++++ DATA SHOWN ++++

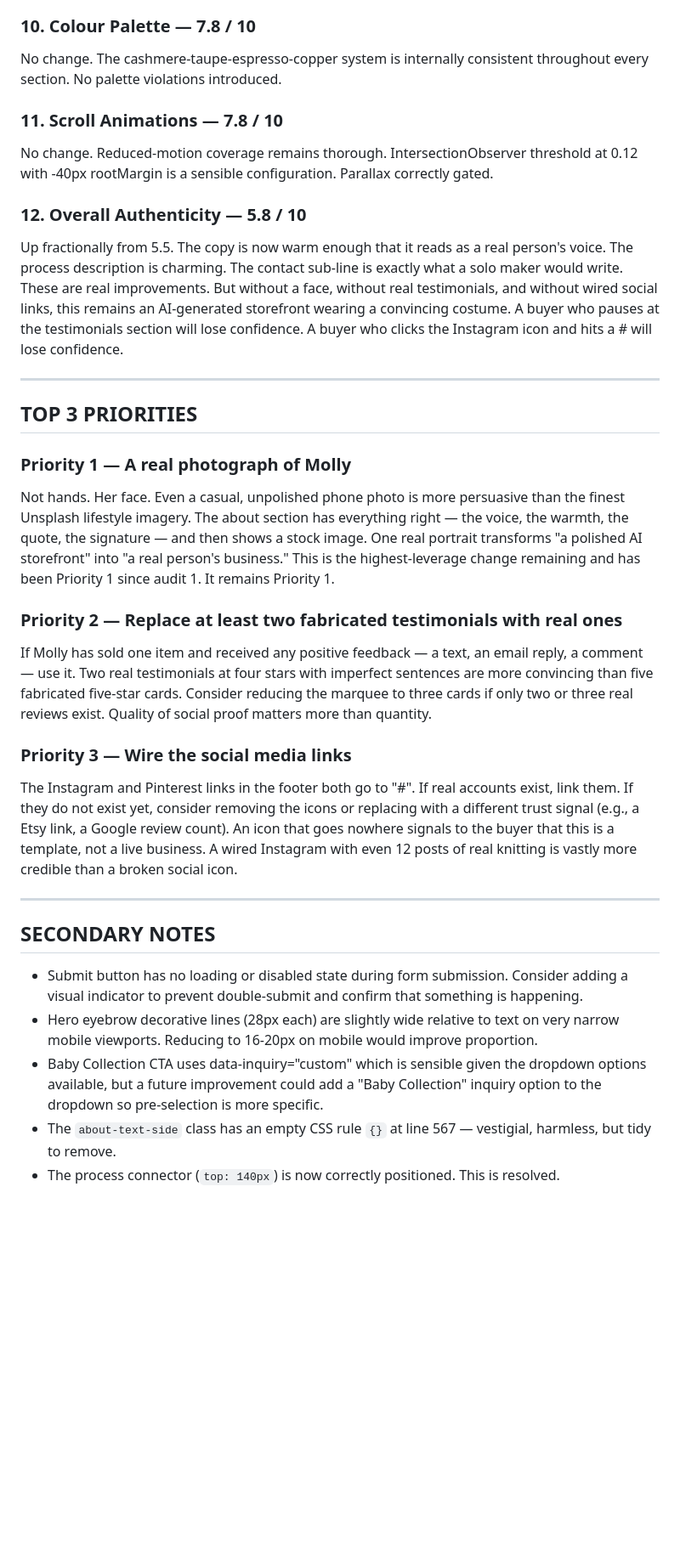
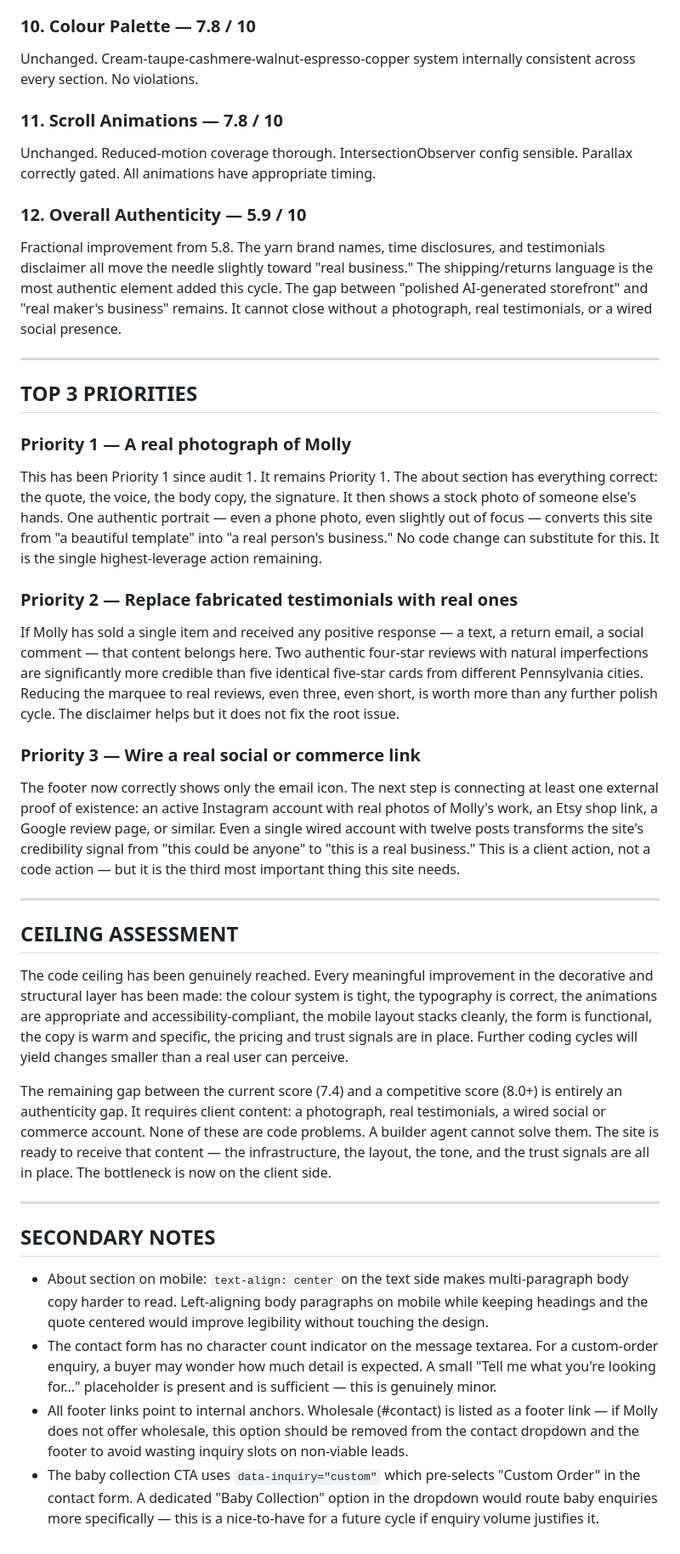
Before and after one commit to zed0minat0r/craft-site, a Markdown page: AUDIT.md, the part around one of its changes. Shown at 85% size. Rendered like a GitHub page; blank space fills up the shorter version.

```diff
--- a/AUDIT.md
+++ b/AUDIT.md
@@ -71,32 +77,39 @@ No change. Playfair Display / DM Sans pairing remains correct. Font sizes above
 
 ### 10. Colour Palette — 7.8 / 10
-No change. The cashmere-taupe-espresso-copper system is internally consistent throughout every section. No palette violations introduced.
+Unchanged. Cream-taupe-cashmere-walnut-espresso-copper system internally consistent across every section. No violations.
 
 ### 11. Scroll Animations — 7.8 / 10
-No change. Reduced-motion coverage remains thorough. IntersectionObserver threshold at 0.12 with -40px rootMargin is a sensible configuration. Parallax correctly gated.
+Unchanged. Reduced-motion coverage thorough. IntersectionObserver config sensible. Parallax correctly gated. All animations have appropriate timing.
 
-### 12. Overall Authenticity — 5.8 / 10
-Up fractionally from 5.5. The copy is now warm enough that it reads as a real person's voice. The process description is charming. The contact sub-line is exactly what a solo maker would write. These are real improvements. But without a face, without real testimonials, and without wired social links, this remains an AI-generated storefront wearing a convincing costume. A buyer who pauses at the testimonials section will lose confidence. A buyer who clicks the Instagram icon and hits a # will lose confidence.
+### 12. Overall Authenticity — 5.9 / 10
+Fractional improvement from 5.8. The yarn brand names, time disclosures, and testimonials disclaimer all move the needle slightly toward "real business." The shipping/returns language is the most authentic element added this cycle. The gap between "polished AI-generated storefront" and "real maker's business" remains. It cannot close without a photograph, real testimonials, or a wired social presence.
 
 ---
 
 ## TOP 3 PRIORITIES
 
 ### Priority 1 — A real photograph of Molly
-Not hands. Her face. Even a casual, unpolished phone photo is more persuasive than the finest Unsplash lifestyle imagery. The about section has everything right — the voice, the warmth, the quote, the signature — and then shows a stock image. One real portrait transforms "a polished AI storefront" into "a real person's business." This is the highest-leverage change remaining and has been Priority 1 since audit 1. It remains Priority 1.
+This has been Priority 1 since audit 1. It remains Priority 1. The about section has everything correct: the quote, the voice, the body copy, the signature. It then shows a stock photo of someone else's hands. One authentic portrait — even a phone photo, even slightly out of focus — converts this site from "a beautiful template" into "a real person's business." No code change can substitute for this. It is the single highest-leverage action remaining.
 
-### Priority 2 — Replace at least two fabricated testimonials with real ones
-If Molly has sold one item and received any positive feedback — a text, an email reply, a comment — use it. Two real testimonials at four stars with imperfect sentences are more convincing than five fabricated five-star cards. Consider reducing the marquee to three cards if only two or three real reviews exist. Quality of social proof matters more than quantity.
+### Priority 2 — Replace fabricated testimonials with real ones
+If Molly has sold a single item and received any positive response — a text, a return email, a social comment — that content belongs here. Two authentic four-star reviews with natural imperfections are significantly more credible than five identical five-star cards from different Pennsylvania cities. Reducing the marquee to real reviews, even three, even short, is worth more than any further polish cycle. The disclaimer helps but it does not fix the root issue.
 
-### Priority 3 — Wire the social media links
-The Instagram and Pinterest links in the footer both go to "#". If real accounts exist, link them. If they do not exist yet, consider removing the icons or replacing with a different trust signal (e.g., a Etsy link, a Google review count). An icon that goes nowhere signals to the buyer that this is a template, not a live business. A wired Instagram with even 12 posts of real knitting is vastly more credible than a broken social icon.
+### Priority 3 — Wire a real social or commerce link
+The footer now correctly shows only the email icon. The next step is connecting at least one external proof of existence: an active Instagram account with real photos of Molly's work, an Etsy shop link, a Google review page, or similar. Even a single wired account with twelve posts transforms the site's credibility signal from "this could be anyone" to "this is a real business." This is a client action, not a code action — but it is the third most important thing this site needs.
+
+---
+
+## CEILING ASSESSMENT
+
+The code ceiling has been genuinely reached. Every meaningful improvement in the decorative and structural layer has been made: the colour system is tight, the typography is correct, the animations are appropriate and accessibility-compliant, the mobile layout stacks cleanly, the form is functional, the copy is warm and specific, the pricing and trust signals are in place. Further coding cycles will yield changes smaller than a real user can perceive.
+
+The remaining gap between the current score (7.4) and a competitive score (8.0+) is entirely an authenticity gap. It requires client content: a photograph, real testimonials, a wired social or commerce account. None of these are code problems. A builder agent cannot solve them. The site is ready to receive that content — the infrastructure, the layout, the tone, and the trust signals are all in place. The bottleneck is now on the client side.
 
 ---
 
 ## SECONDARY NOTES
 
-- Submit button has no loading or disabled state during form submission. Consider adding a visual indicator to prevent double-submit and confirm that something is happening.
-- Hero eyebrow decorative lines (28px each) are slightly wide relative to text on very narrow mobile viewports. Reducing to 16-20px on mobile would improve proportion.
-- Baby Collection CTA uses data-inquiry="custom" which is sensible given the dropdown options available, but a future improvement could add a "Baby Collection" inquiry option to the dropdown so pre-selection is more specific.
-- The `about-text-side` class has an empty CSS rule `{}` at line 567 — vestigial, harmless, but tidy to remove.
-- The process connector (`top: 140px`) is now correctly positioned. This is resolved.
+- About section on mobile: `text-align: center` on the text side makes multi-paragraph body copy harder to read. Left-aligning body paragraphs on mobile while keeping headings and the quote centered would improve legibility without touching the design.
+- The contact form has no character count indicator on the message textarea. For a custom-order enquiry, a buyer may wonder how much detail is expected. A small "Tell me what you're looking for..." placeholder is present and is sufficient — this is genuinely minor.
+- All footer links point to internal anchors. Wholesale (#contact) is listed as a footer link — if Molly does not offer wholesale, this option should be removed from the contact dropdown and the footer to avoid wasting inquiry slots on non-viable leads.
+- The baby collection CTA uses `data-inquiry="custom"` which pre-selects "Custom Order" in the contact form. A dedicated "Baby Collection" option in the dropdown would route baby enquiries more specifically — this is a nice-to-have for a future cycle if enquiry volume justifies it.
```
Also changed, not shown: other parts of AUDIT.md (+37 -31 lines).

++++

• DESCRIPTION OF THE TASK: The records must be copied with no word altered, and without their pictures.

• OUTPUT OF THE EXERCISE:
Before and after one commit to zed0minat0r/craft-site, a Markdown page: AUDIT.md, the part around one of its changes. Shown at 85% size. Rendered like a GitHub page; blank space fills up the shorter version.

```diff
--- a/AUDIT.md
+++ b/AUDIT.md
@@ -71,32 +77,39 @@ No change. Playfair Display / DM Sans pairing remains correct. Font sizes above
 
 ### 10. Colour Palette — 7.8 / 10
-No change. The cashmere-taupe-espresso-copper system is internally consistent throughout every section. No palette violations introduced.
+Unchanged. Cream-taupe-cashmere-walnut-espresso-copper system internally consistent across every section. No violations.
 
 ### 11. Scroll Animations — 7.8 / 10
-No change. Reduced-motion coverage remains thorough. IntersectionObserver threshold at 0.12 with -40px rootMargin is a sensible configuration. Parallax correctly gated.
+Unchanged. Reduced-motion coverage thorough. IntersectionObserver config sensible. Parallax correctly gated. All animations have appropriate timing.
 
-### 12. Overall Authenticity — 5.8 / 10
-Up fractionally from 5.5. The copy is now warm enough that it reads as a real person's voice. The process description is charming. The contact sub-line is exactly what a solo maker would write. These are real improvements. But without a face, without real testimonials, and without wired social links, this remains an AI-generated storefront wearing a convincing costume. A buyer who pauses at the testimonials section will lose confidence. A buyer who clicks the Instagram icon and hits a # will lose confidence.
+### 12. Overall Authenticity — 5.9 / 10
+Fractional improvement from 5.8. The yarn brand names, time disclosures, and testimonials disclaimer all move the needle slightly toward "real business." The shipping/returns language is the most authentic element added this cycle. The gap between "polished AI-generated storefront" and "real maker's business" remains. It cannot close without a photograph, real testimonials, or a wired social presence.
 
 ---
 
 ## TOP 3 PRIORITIES
 
 ### Priority 1 — A real photograph of Molly
-Not hands. Her face. Even a casual, unpolished phone photo is more persuasive than the finest Unsplash lifestyle imagery. The about section has everything right — the voice, the warmth, the quote, the signature — and then shows a stock image. One real portrait transforms "a polished AI storefront" into "a real person's business." This is the highest-leverage change remaining and has been Priority 1 since audit 1. It remains Priority 1.
+This has been Priority 1 since audit 1. It remains Priority 1. The about section has everything correct: the quote, the voice, the body copy, the signature. It then shows a stock photo of someone else's hands. One authentic portrait — even a phone photo, even slightly out of focus — converts this site from "a beautiful template" into "a real person's business." No code change can substitute for this. It is the single highest-leverage action remaining.
 
-### Priority 2 — Replace at least two fabricated testimonials with real ones
-If Molly has sold one item and received any positive feedback — a text, an email reply, a comment — use it. Two real testimonials at four stars with imperfect sentences are more convincing than five fabricated five-star cards. Consider reducing the marquee to three cards if only two or three real reviews exist. Quality of social proof matters more than quantity.
+### Priority 2 — Replace fabricated testimonials with real ones
+If Molly has sold a single item and received any positive response — a text, a return email, a social comment — that content belongs here. Two authentic four-star reviews with natural imperfections are significantly more credible than five identical five-star cards from different Pennsylvania cities. Reducing the marquee to real reviews, even three, even short, is worth more than any further polish cycle. The disclaimer helps but it does not fix the root issue.
 
-### Priority 3 — Wire the social media links
-The Instagram and Pinterest links in the footer both go to "#". If real accounts exist, link them. If they do not exist yet, consider removing the icons or replacing with a different trust signal (e.g., a Etsy link, a Google review count). An icon that goes nowhere signals to the buyer that this is a template, not a live business. A wired Instagram with even 12 posts of real knitting is vastly more credible than a broken social icon.
+### Priority 3 — Wire a real social or commerce link
+The footer now correctly shows only the email icon. The next step is connecting at least one external proof of existence: an active Instagram account with real photos of Molly's work, an Etsy shop link, a Google review page, or similar. Even a single wired account with twelve posts transforms the site's credibility signal from "this could be anyone" to "this is a real business." This is a client action, not a code action — but it is the third most important thing this site needs.
+
+---
+
+## CEILING ASSESSMENT
+
+The code ceiling has been genuinely reached. Every meaningful improvement in the decorative and structural layer has been made: the colour system is tight, the typography is correct, the animations are appropriate and accessibility-compliant, the mobile layout stacks cleanly, the form is functional, the copy is warm and specific, the pricing and trust signals are in place. Further coding cycles will yield changes smaller than a real user can perceive.
+
+The remaining gap between the current score (7.4) and a competitive score (8.0+) is entirely an authenticity gap. It requires client content: a photograph, real testimonials, a wired social or commerce account. None of these are code problems. A builder agent cannot solve them. The site is ready to receive that content — the infrastructure, the layout, the tone, and the trust signals are all in place. The bottleneck is now on the client side.
 
 ---
 
 ## SECONDARY NOTES
 
-- Submit button has no loading or disabled state during form submission. Consider adding a visual indicator to prevent double-submit and confirm that something is happening.
-- Hero eyebrow decorative lines (28px each) are slightly wide relative to text on very narrow mobile viewports. Reducing to 16-20px on mobile would improve proportion.
-- Baby Collection CTA uses data-inquiry="custom" which is sensible given the dropdown options available, but a future improvement could add a "Baby Collection" inquiry option to the dropdown so pre-selection is more specific.
-- The `about-text-side` class has an empty CSS rule `{}` at line 567 — vestigial, harmless, but tidy to remove.
-- The process connector (`top: 140px`) is now correctly positioned. This is resolved.
+- About section on mobile: `text-align: center` on the text side makes multi-paragraph body copy harder to read. Left-aligning body paragraphs on mobile while keeping headings and the quote centered would improve legibility without touching the design.
+- The contact form has no character count indicator on the message textarea. For a custom-order enquiry, a buyer may wonder how much detail is expected. A small "Tell me what you're looking for..." placeholder is present and is sufficient — this is genuinely minor.
+- All footer links point to internal anchors. Wholesale (#contact) is listed as a footer link — if Molly does not offer wholesale, this option should be removed from the contact dropdown and the footer to avoid wasting inquiry slots on non-viable leads.
+- The baby collection CTA uses `data-inquiry="custom"` which pre-selects "Custom Order" in the contact form. A dedicated "Baby Collection" option in the dropdown would route baby enquiries more specifically — this is a nice-to-have for a future cycle if enquiry volume justifies it.
```
Also changed, not shown: other parts of AUDIT.md (+37 -31 lines).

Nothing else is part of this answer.